Rescue options for the clinic or emergency department setting include a range of intravenous (IV) or intramuscular medications, including triptans, ergotamines, antiemetics, NSAIDs (eg, ketorolac), steroids (eg, dexamethasone), anticonvulsants (valproate), as well as IV magnesium (Table 1).[2]

Table 1. Parenteral Acute Migraine Treatments for Use in Clinical or Emergency Department

Medication

Dose

Route

Other Facts

Dihydroergotamine

Maximal subnauseating dose up to 1 mg

SC, IM, IV

May be mixed with lidocaine in SC or IM dosing; recurrence is low; nonsedating; contraindicated with vascular disease
Sumatriptan

4 mg, 6 mg

SC

Nonsedating; contraindicated with vascular disease
Metoclopramide

10 mg

IV

Risk for extrapyramidal effects and mild sedation
Promethazine

25 mg to 50 mg

IM, IV

Risk for extrapyramidal effects and Sedation
Prochlorperazine

10 mg

IV

Risk for extrapyramidal effects and Sedation
Droperidol

2.5 mg to 5.0 mg

IV

Risk for QT prolongation, extrapyramidal effects, hypotension, and sedation
Ondansetron

4—8 mg

IV

Nonsedating antinauseant
Ketorolac

30 mg IV, 60 mg IM

IM, IV

Nonsedating, risk for GI bleeding
Dexamethasone

4 mg to 10 mg

IM, IV

Nonsedating
Valproate

500 mg to 1000 mg

IV

Nonsedating
Magnesium

1 g

IV

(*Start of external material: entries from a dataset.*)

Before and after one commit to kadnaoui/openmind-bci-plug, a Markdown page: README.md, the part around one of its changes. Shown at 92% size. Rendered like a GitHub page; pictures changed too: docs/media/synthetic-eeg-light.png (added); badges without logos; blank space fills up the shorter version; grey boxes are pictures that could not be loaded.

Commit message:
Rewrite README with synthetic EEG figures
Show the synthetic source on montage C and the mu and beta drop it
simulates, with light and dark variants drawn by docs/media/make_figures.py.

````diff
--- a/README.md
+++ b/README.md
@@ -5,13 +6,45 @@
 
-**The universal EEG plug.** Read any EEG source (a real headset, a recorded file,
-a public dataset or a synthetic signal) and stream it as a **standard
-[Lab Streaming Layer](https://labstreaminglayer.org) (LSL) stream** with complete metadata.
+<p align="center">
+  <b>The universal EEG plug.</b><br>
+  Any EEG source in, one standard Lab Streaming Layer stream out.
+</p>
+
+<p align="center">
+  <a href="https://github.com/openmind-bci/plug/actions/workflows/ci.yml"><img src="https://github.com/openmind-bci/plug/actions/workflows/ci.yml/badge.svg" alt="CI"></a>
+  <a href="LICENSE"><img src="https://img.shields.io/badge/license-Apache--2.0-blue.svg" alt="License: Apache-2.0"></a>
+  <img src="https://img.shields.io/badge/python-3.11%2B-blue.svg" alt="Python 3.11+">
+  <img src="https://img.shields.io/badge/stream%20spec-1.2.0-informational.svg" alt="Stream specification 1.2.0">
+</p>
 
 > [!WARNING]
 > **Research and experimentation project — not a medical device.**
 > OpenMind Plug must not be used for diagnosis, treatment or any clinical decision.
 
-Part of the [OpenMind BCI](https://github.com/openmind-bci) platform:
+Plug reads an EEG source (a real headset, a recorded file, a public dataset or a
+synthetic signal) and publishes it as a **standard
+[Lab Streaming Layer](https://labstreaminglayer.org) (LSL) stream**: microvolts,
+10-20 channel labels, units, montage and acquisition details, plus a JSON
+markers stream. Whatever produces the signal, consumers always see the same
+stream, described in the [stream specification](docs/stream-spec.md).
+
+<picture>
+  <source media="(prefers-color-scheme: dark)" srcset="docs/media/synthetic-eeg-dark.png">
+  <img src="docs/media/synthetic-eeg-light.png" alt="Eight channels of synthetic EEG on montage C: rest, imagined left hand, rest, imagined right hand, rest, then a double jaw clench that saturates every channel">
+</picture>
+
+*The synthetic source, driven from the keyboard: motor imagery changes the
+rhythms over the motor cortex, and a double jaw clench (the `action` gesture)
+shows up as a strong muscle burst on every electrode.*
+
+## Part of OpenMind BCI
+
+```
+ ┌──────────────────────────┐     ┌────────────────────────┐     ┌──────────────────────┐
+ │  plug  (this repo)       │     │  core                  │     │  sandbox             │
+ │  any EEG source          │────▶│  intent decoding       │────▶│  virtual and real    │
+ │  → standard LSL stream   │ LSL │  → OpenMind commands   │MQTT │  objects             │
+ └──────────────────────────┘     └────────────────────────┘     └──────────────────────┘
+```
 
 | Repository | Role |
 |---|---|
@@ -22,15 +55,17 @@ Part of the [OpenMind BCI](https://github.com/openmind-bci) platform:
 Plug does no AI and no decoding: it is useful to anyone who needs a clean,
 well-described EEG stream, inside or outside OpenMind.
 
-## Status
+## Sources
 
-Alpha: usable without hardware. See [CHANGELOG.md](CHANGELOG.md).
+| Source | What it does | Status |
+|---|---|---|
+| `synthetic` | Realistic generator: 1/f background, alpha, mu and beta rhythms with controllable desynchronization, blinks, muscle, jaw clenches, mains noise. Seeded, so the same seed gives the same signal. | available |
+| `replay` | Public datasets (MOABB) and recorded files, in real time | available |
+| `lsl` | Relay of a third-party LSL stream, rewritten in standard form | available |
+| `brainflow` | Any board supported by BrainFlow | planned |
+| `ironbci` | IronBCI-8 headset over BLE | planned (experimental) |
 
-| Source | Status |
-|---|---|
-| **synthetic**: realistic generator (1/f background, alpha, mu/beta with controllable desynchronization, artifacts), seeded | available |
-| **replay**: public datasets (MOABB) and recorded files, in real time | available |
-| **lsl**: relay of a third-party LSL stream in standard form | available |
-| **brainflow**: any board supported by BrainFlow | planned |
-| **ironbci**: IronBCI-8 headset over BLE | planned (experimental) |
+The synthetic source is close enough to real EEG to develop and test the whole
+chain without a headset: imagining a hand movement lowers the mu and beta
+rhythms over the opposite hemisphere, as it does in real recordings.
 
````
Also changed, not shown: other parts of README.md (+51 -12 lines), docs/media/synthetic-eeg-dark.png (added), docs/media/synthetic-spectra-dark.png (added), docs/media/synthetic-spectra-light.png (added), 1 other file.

Nonsedating; works best for patients who have migraine with aura
From Tepper SJ, Spears RC. Neurol Clin. 2009;27:417-27.